Home > Life Skills > Do you have shopping skills as an IEP Goal? Try Kid Cart.

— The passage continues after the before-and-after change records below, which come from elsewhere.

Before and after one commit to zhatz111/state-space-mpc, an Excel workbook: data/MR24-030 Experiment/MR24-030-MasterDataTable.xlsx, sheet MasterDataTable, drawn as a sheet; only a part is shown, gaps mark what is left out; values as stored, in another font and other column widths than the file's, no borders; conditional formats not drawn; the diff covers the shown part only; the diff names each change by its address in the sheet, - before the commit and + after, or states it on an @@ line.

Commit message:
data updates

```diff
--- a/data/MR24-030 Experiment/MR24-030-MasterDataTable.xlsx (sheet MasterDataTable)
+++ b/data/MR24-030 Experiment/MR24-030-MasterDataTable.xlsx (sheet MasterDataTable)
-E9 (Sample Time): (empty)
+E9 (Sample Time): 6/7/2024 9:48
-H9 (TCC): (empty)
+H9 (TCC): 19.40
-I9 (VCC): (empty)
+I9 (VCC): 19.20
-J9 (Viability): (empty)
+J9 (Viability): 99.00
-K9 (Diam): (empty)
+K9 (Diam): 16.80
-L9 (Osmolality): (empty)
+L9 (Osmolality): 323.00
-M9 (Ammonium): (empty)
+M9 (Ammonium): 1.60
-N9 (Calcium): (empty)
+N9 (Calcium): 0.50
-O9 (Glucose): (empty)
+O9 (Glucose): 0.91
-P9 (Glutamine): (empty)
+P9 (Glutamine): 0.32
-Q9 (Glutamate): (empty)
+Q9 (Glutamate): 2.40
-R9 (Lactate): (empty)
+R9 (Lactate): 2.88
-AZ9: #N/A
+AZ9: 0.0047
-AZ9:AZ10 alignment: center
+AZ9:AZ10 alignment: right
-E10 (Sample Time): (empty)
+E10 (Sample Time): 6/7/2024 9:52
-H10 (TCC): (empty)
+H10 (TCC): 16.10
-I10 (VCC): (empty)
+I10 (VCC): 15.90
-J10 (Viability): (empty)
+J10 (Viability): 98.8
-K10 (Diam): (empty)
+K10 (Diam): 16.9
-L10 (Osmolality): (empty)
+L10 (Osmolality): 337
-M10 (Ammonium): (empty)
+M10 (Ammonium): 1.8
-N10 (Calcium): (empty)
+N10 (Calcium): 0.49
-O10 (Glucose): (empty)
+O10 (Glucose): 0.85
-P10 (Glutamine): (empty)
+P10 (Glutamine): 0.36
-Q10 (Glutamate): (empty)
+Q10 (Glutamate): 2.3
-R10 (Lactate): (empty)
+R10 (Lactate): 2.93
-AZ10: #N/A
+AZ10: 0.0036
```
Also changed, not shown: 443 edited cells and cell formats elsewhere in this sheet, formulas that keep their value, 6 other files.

Do you have shopping skills as an IEP Goal? Try Kid Cart.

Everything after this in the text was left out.